Friday is the worst day for all types of motor vehicle crashes. 

However, Youi claims data from January 2016 to September 30, 2017, shows motorcyclists are more likely to crash on a weekend.

Saturday is the highest-risk crash day of the week at 43.3 % followed by Sunday at 27.7%. Weekday crash frequency rates are considerably lower than these two weekend days.

That’s understandable because most motorcycle use is on weekends for recreation.

However, while commuting can be hazardous, weekend crashes are more severe, at least in terms of the cost of motorbike repairs.

Severe weekend

Youi data shows the average claim cost on Saturday is 37.4% higher than on a weekday. It is a whopping 42.7% more costly on a Sunday.

CEO Frank Costigan says weekends are “clearly a high-risk period for motorcyclists as riders often take to the road in groups”.

He fears that a “sense of competition” may creep into group riding behaviour. 

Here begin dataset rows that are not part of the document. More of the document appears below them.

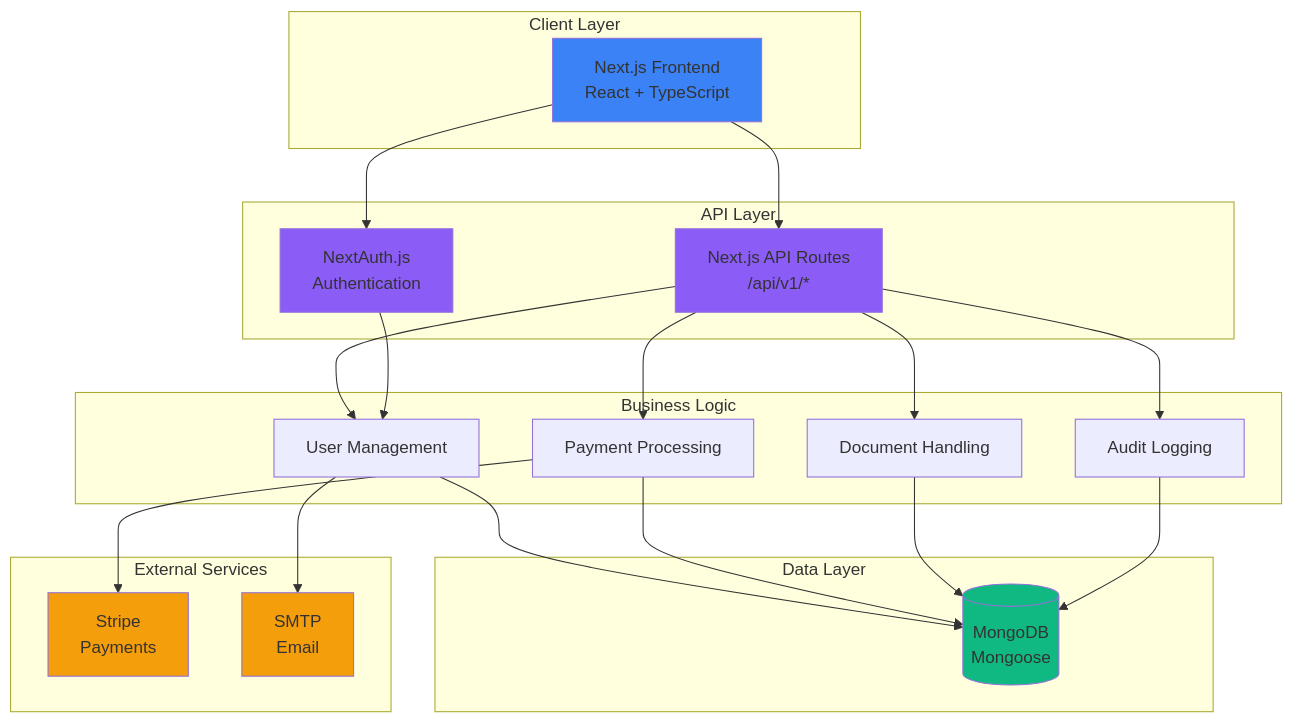
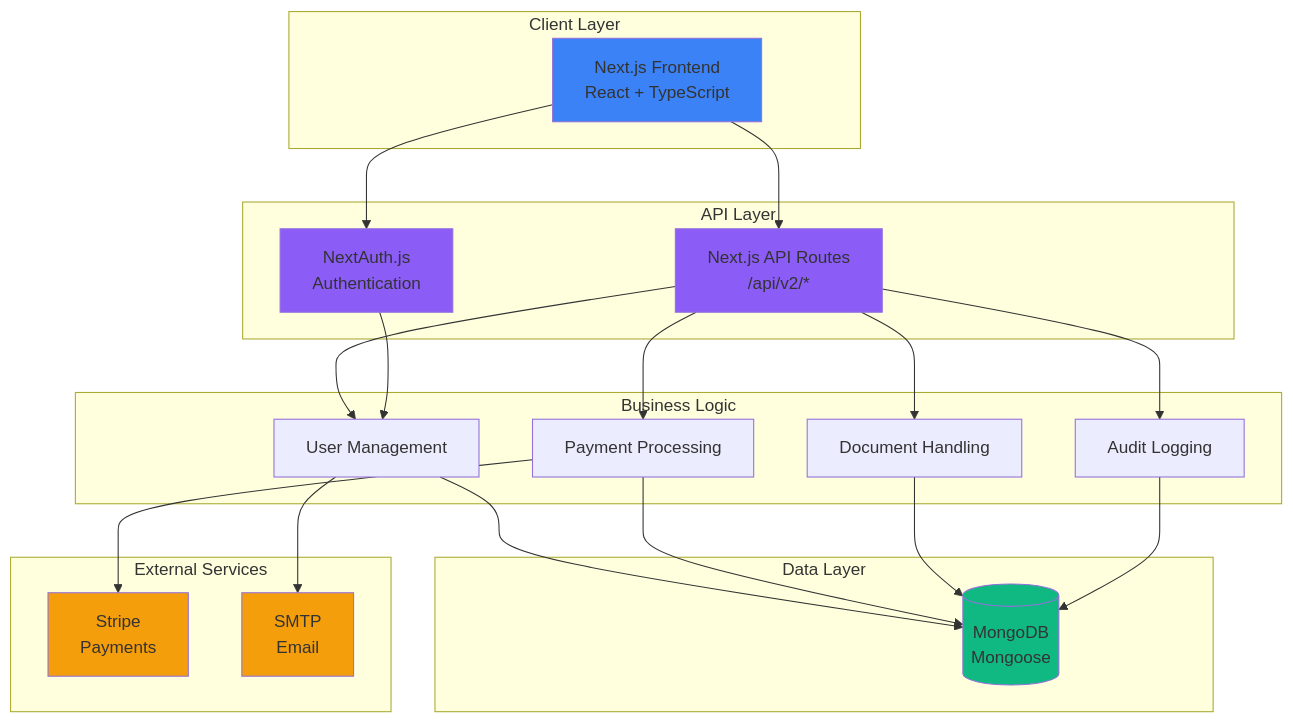
Before and after one commit to Ruhanpaco/prishtina-heackerspace: the second of 8 diagrams in README.md, drawn with Mermaid. The commit also changed other lines of this file and 121 other files, not shown here.

````diff
--- a/README.md
+++ b/README.md
@@ -106,48 +158,48 @@
 ```mermaid
 graph TB
     subgraph "Client Layer"
         A[Next.js Frontend<br/>React + TypeScript]
     end
     
     subgraph "API Layer"
-        B[Next.js API Routes<br/>/api/v1/*]
+        B[Next.js API Routes<br/>/api/v2/*]
         C[NextAuth.js<br/>Authentication]
     end
     
     subgraph "Business Logic"
         D[User Management]
         E[Payment Processing]
         F[Document Handling]
         G[Audit Logging]
     end
     
     subgraph "Data Layer"
         H[(MongoDB<br/>Mongoose)]
     end
     
     subgraph "External Services"
         I[Stripe<br/>Payments]
         J[SMTP<br/>Email]
     end
     
     A --> B
     A --> C
     B --> D
     B --> E
     B --> F
     B --> G
     C --> D
     D --> H
     E --> H
     F --> H
     G --> H
     E --> I
     D --> J
     
     style A fill:#3b82f6
     style B fill:#8b5cf6
     style C fill:#8b5cf6
     style H fill:#10b981
     style I fill:#f59e0b
     style J fill:#f59e0b
 ```
````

“Motorcycles are mainly used as commute vehicles during the week and we see typical peak periods for crashes between the hours of 8-9am and 3-6pm,” he says.

“However, our research showed that when it comes to rider behaviour there are two distinct groups – the weekday rider and the weekend rider.”Fatality Free Friday weekend severe

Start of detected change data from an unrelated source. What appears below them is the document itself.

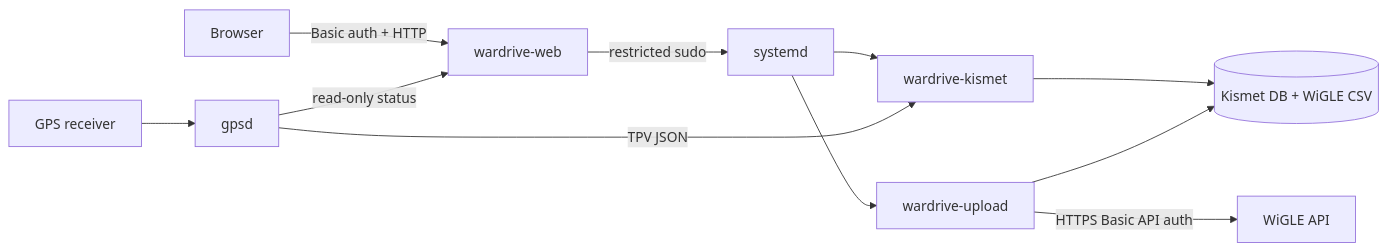
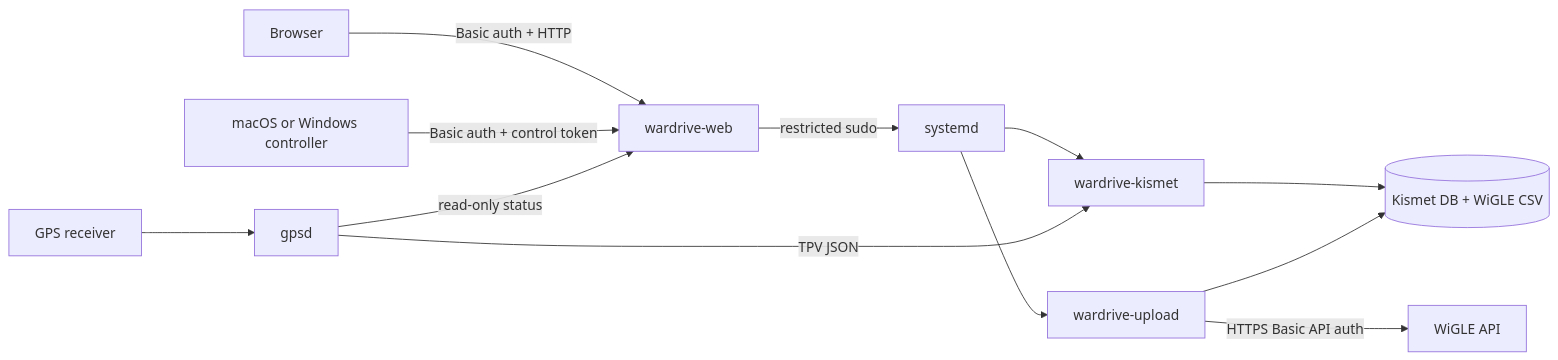
Before and after one commit to willcurtis/raspberry-pi-wardriving-rig: the diagram in docs/architecture.md, drawn with Mermaid. The commit also changed other lines of this file and 10 other files, not shown here.

First line of the commit message:
Add macOS/Windows desktop control utility for the Wardriver Pi

````diff
--- a/docs/architecture.md
+++ b/docs/architecture.md
@@ -12,13 +12,14 @@
 ```mermaid
 flowchart LR
   B[Browser] -->|Basic auth + HTTP| W[wardrive-web]
+  M[macOS or Windows controller] -->|Basic auth + control token| W
   W -->|restricted sudo| S[systemd]
   S --> K[wardrive-kismet]
   S --> U[wardrive-upload]
   G[GPS receiver] --> D[gpsd]
   D -->|TPV JSON| K
   D -->|read-only status| W
   K --> C[(Kismet DB + WiGLE CSV)]
   U -->|HTTPS Basic API auth| A[WiGLE API]
   U --> C
 ```
````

The data also shows that more than half of all motorcycle crashes over the weekend (54.6%) involve no third party. Weekday solo crashes are 37.4% of all weekday motorcycle crashes. 

One-third of motorcycle crash claims occur on leisure rides compared with only 10.4% during weekdays. 

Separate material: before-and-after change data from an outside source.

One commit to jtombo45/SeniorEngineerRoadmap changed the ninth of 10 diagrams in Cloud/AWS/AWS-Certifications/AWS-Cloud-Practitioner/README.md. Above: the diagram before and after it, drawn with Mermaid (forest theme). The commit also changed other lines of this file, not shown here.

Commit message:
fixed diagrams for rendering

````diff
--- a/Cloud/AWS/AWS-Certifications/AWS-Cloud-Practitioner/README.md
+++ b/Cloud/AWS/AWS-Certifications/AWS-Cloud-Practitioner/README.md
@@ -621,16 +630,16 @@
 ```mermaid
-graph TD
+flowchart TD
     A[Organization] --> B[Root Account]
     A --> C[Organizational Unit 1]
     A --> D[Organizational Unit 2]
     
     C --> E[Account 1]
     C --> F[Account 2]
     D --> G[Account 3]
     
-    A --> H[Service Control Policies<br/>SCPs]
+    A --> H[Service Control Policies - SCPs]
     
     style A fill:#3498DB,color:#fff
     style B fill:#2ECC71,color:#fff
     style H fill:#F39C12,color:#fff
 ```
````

“The considerable difference in weekday and weekend claims suggests that some riders may take to weekend roads to test the limits of their machines challenging their riding skills and abilities,” Frank says.

Safety tips

Youi has issued the following safety tips for riders:

  • Always wear an approved standards helmet;
  • Wear appropriate tear-resistant clothing including long pants and jacket;
  • Wear safety equipment covering eyes, feet and hands when riding;
  • Dress to make yourself more visible;
  • Ensure your pillion passenger is wearing the right safety gear; and
  • Always ride to the conditions. 

4 Comments

  1. There may be some truth here, but since when was YOUII interested in motorcycles? As far as I know, insurers try to charge you a higher premium if you use your bike to commute – especially if it is a large capacity engine. The current trend for insurers – especially YOUII is to give you a reduced premium if you ride or drive less. This marketing tactic flies in the face of the evidence that clearly shows that the more time you spend on the road, the LESS likely you are to crash. The more you practice anything, the better your skills become. (This was from a study that was referenced on the RMS website when they were conducting a review of CTP premiums a few years ago) YOUII are a company that ask a million questions on the proposal, with each one an excuse to charge you a higher premium. The CEO jumps to the conclusion that riding in groups induces a” a sense of competition”. Does he have any evidence for this? I ride in a group that never does. Even if a group of possibly inexperienced riders do indulge in on road racing, ultimately each rider is the one in control, making the decisions, not the “group”. The final safety tips from them are also indicative of their level of motorcycle awareness – Always wear a helmet? pure genius. Wear bright colours??? This has been studied and debunked many times, with inconclusive results at best. YOUII should stick to insuring car drivers.

  2. I ride a motorcycle 7 days [no car] i do notice the much larger volume of bikes on the weekend. It is a bit like the difference between ordinary cyclists and the looney lycra mob. tight groups ..flat out..at some time stupidity and lack of experience will overide the best ABS and traction control in the world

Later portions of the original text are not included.